The long list of European Film Awards – Blog

by Nathaniel R.

This year’s European Film Awards ceremony (which changes location each season) will take place in Rekyjavik, Iceland on December 10. Although the nominations won’t be announced until November 8, we now know 30 of the titles that are being considered for these nominations (another dozen are usually added to the list before voting). On the following list, you’ll see a few titles from the 2021 Oscars, but that’s because EFA’s schedule stretches from summer to summer and cares less about release dates and more about world premieres (which is smart given that so many different countries are involved); films that had their first official screenings between June 1, 2021 and May 31, 2022 are eligible. The EFA Awards are always interesting as they are quite unpredictable and have no worries about being an Oscars indicator, although some of the titles vying for the awards each year end up submissions to their respective countries’ Oscars.

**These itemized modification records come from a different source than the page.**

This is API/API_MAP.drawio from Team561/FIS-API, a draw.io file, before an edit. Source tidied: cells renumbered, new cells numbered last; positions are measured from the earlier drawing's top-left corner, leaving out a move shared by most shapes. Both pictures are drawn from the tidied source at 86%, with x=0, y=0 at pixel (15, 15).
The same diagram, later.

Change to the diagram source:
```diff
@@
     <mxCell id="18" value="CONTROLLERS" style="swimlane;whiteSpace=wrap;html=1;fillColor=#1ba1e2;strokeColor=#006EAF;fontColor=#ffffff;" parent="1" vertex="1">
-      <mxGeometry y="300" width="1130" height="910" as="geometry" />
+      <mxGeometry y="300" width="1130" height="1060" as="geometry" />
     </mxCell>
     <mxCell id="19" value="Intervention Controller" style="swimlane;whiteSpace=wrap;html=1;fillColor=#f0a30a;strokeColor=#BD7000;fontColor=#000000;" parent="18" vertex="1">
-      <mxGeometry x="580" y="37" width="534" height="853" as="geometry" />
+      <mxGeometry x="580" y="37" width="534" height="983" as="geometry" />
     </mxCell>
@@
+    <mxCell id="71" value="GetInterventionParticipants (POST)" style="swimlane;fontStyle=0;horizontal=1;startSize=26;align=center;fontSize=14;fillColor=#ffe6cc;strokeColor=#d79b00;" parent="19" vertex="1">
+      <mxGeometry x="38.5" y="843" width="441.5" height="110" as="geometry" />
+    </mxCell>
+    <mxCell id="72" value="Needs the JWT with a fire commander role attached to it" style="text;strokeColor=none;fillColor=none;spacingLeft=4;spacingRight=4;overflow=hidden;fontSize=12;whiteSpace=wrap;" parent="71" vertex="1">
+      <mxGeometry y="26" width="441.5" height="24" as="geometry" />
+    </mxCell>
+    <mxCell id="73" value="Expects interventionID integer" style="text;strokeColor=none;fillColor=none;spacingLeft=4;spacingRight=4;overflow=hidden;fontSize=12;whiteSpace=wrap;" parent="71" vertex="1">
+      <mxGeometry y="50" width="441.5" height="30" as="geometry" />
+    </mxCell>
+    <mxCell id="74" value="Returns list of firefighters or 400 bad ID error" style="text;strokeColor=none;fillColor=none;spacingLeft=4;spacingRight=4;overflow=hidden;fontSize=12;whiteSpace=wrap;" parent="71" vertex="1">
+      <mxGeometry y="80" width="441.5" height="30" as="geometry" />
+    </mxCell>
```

List is after the jump (links go to reviews or cover if we did)…

ALCARRAS

  • ALCARRAS (Spain) – Winner of the Golden Bear in Berlin. Drama about a large family and a peach orchard that they risk losing in Catalonia. Spain will release its list of Oscar finalists tomorrow and we expect that to be cited.
  • AS FAR AS I CAN WALK (Serbia) – Drama about Ghanaian immigrants in Serbia
  • THE BEASTS (Spain) – A French couple (Denis Menochet and Marina Foïs) living in Spain come into conflict with their neighbours. From rising director Rodrigo Sorogoyen, already nominated for an Oscar thanks to his short film Mother
  • BEAUTIFUL BEINGS (Iceland) – Concerning an increasingly violent group of boys, one of their sighted mothers
  • BELFAST (UK/Ireland)
  • BLESSING (UK) Terence Davies latest, a biopic about poet Siegfried Sassoon had a low-key release this summer in the US
  • SKY BOY (Sweden)

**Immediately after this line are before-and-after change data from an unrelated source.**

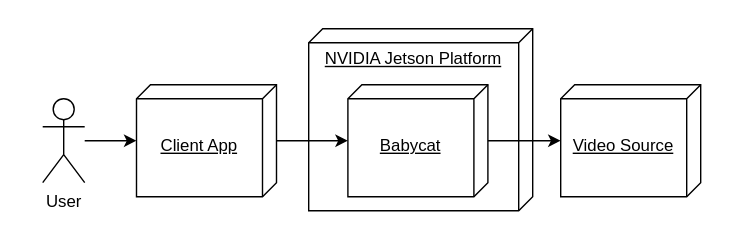
skim2048/babycat keeps this draw.io diagram as docs/srs/figs/2-1.drawio.svg. Above is the earlier version. Source tidied: cells renumbered, new cells last; positions are measured from the earlier drawing's top-left corner, leaving out a move shared by most shapes.
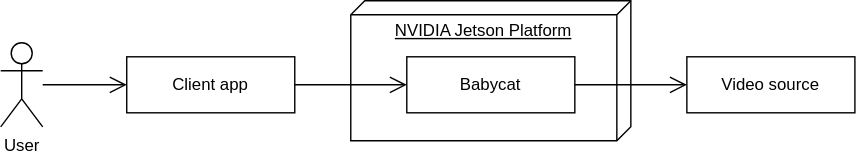
After the change.

What changed in the source:
```diff
@@ -2,32 +2,29 @@
   <root>
     <mxCell id="0" />
     <mxCell id="1" parent="0" />
-    <mxCell id="2" style="rounded=0;whiteSpace=wrap;html=1;fillColor=none;strokeColor=none;" parent="1" vertex="1">
-      <mxGeometry width="530" height="170" as="geometry" />
-    </mxCell>
     <mxCell id="3" value="NVIDIA Jetson Platform" style="verticalAlign=top;align=center;spacingTop=8;spacingLeft=2;spacingRight=12;shape=cube;size=10;direction=south;fontStyle=4;html=1;whiteSpace=wrap;fillColor=none;" parent="1" vertex="1">
-      <mxGeometry x="220" y="20" width="160" height="130" as="geometry" />
+      <mxGeometry x="280" y="30" width="200" height="100" as="geometry" />
     </mxCell>
-    <mxCell id="4" style="edgeStyle=none;html=1;" parent="1" edge="1" source="5" target="7">
-      <mxGeometry relative="1" as="geometry" />
-    </mxCell>
+    <mxCell id="11" style="edgeStyle=none;html=1;endArrow=open;endFill=0;endSize=10;" parent="1" edge="1" source="5" target="13">
+      <mxGeometry relative="1" as="geometry" />
+    </mxCell>
     <mxCell id="5" value="User" style="shape=umlActor;verticalLabelPosition=bottom;verticalAlign=top;html=1;outlineConnect=0;fillColor=none;" parent="1" vertex="1">
-      <mxGeometry x="30" y="70" width="30" height="60" as="geometry" />
+      <mxGeometry x="30" y="60" width="30" height="60" as="geometry" />
     </mxCell>
-    <mxCell id="6" style="edgeStyle=none;html=1;" parent="1" edge="1" source="7" target="9">
-      <mxGeometry relative="1" as="geometry" />
-    </mxCell>
-    <mxCell id="7" value="Client App" style="verticalAlign=middle;align=center;spacingTop=8;spacingLeft=2;spacingRight=12;shape=cube;size=10;direction=south;fontStyle=4;html=1;whiteSpace=wrap;fillColor=none;" parent="1" vertex="1">
-      <mxGeometry x="97" y="60" width="100" height="80" as="geometry" />
-    </mxCell>
-    <mxCell id="8" style="edgeStyle=none;html=1;" parent="1" edge="1" source="9" target="10">
-      <mxGeometry relative="1" as="geometry" />
-    </mxCell>
+    <mxCell id="12" style="edgeStyle=none;html=1;endArrow=open;endFill=0;endSize=10;" parent="1" edge="1" source="13" target="9">
+      <mxGeometry relative="1" as="geometry" />
+    </mxCell>
+    <mxCell id="13" value="Client app" style="rounded=0;whiteSpace=wrap;html=1;fillColor=none;" parent="1" vertex="1">
+      <mxGeometry x="120" y="70" width="120" height="40" as="geometry" />
+    </mxCell>
+    <mxCell id="14" style="edgeStyle=none;html=1;endArrow=open;endFill=0;endSize=10;" parent="1" edge="1" source="9" target="15">
+      <mxGeometry relative="1" as="geometry" />
+    </mxCell>
-    <mxCell id="9" value="Babycat" style="verticalAlign=middle;align=center;spacingTop=8;spacingLeft=2;spacingRight=12;shape=cube;size=10;direction=south;fontStyle=4;html=1;whiteSpace=wrap;fillColor=none;" parent="1" vertex="1">
-      <mxGeometry x="248" y="60" width="100" height="80" as="geometry" />
+    <mxCell id="9" value="Babycat" style="rounded=0;whiteSpace=wrap;html=1;fillColor=none;" parent="1" vertex="1">
+      <mxGeometry x="320" y="70" width="120" height="40" as="geometry" />
     </mxCell>
-    <mxCell id="10" value="Video Source" style="verticalAlign=middle;align=center;spacingTop=8;spacingLeft=2;spacingRight=12;shape=cube;size=10;direction=south;fontStyle=4;html=1;whiteSpace=wrap;fillColor=none;" parent="1" vertex="1">
-      <mxGeometry x="400" y="60" width="100" height="80" as="geometry" />
-    </mxCell>
+    <mxCell id="15" value="Video source" style="rounded=0;whiteSpace=wrap;html=1;fillColor=none;" parent="1" vertex="1">
+      <mxGeometry x="520" y="70" width="120" height="40" as="geometry" />
+    </mxCell>
   </root>
 </mxGraphModel>
```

HOT DAYS

  • HOT DAYS (Turkey) – A ‘moral thriller’ about a young prosecutor drawn into local politics. Although it did not win anything at Cannes, it was well rated in Un Certain Regard programming and was also eligible for the Queer Palm.
  • CLOSE (Belgium)
  • BODICE (Austria)
  • THE EIGHT MOUNTAINS (Belgium/Italy)
  • HEY (Poland)
  • GIRL PICTURE (Finland) Last week to see it in theaters in NY and LA (!) so catch it tonight or tomorrow if you rescheduled. This coming-of-age photo of three girls in Helsinki won the Grand Jury Prize and People’s Choice Award for World Cinema at Sundance. It’s “ihana”! (It’s an all-purpose Finnish superlative, the only Finnish word I know!). We really hope this becomes Finland’s Oscar submission.

  • EARTH GOD (Iceland) 19th century drama about a young Danish priest (Elliott Crosse Hove) in Iceland. One of Iceland’s most internationally recognized stars, former EFA nominee Ingvar Sigurdsson (A white white day) has a supporting role. We expect this to be Iceland’s submission to the Oscars, although they have yet to make an announcement.
  • THE HOLE (Italy)
  • HOLY SPIDER (Sweden)
  • MAIXABEL (Spain) – A widow agrees to meet the man who killed her husband. From director Iciar Bollain (Take my eyes, even the rain, Rosa’s wedding).
  • MEDITERRANEAN FEVER (Palestine) – A chronically depressed writer befriends a con artist in Haifa. Amer Hlehel and Ashraf Farah (who were both recently in Tel Aviv on fire) star.

MORE THAN EVER / MORE THAN EVER

RABIYE KURNAZ AGAINST GEORGE BUSH

  • RABIYE KURNAZ AGAINST GEORGE BUSH (Germany) – Meltem Kaptan won the Silver Bear for starring at the Berlinale for this political drama about a housewife relentlessly seeking to help her son despite indifferent responses from the authorities.
  • REFLECTION (Ukraine) – Revolves around a surgeon who attempts to heal and return to humanity after a brutal captivity by Russian military forces. Valentyn Vasyanovych’s previous feature, Atlantis, was submitted for Ukraine’s Oscar for 2020. Will this one follow in his footsteps?
  • TORI AND LOKITA (Belgium)
  • TRIANGLE OF SAD (Sweden/United Kingdom) – Palme d’Or at Cannes. He is expected to be an Oscar player this year, but not in the international category since he is in English.

WILL-O-THE-WISP

  • WILL-O-THE-WISP (Portugal) The latest film by always provocative queer director João Pedro Rodrigues (The Ornithologist, O Fantasma) is about two men in a fire brigade “immersed in love and desire”
  • WOMEN CRY (Bulgaria) – Overall drama about women in Bulgaria and violent protests and debates about gender

Many details and images of the films are available on the European Film Awards website.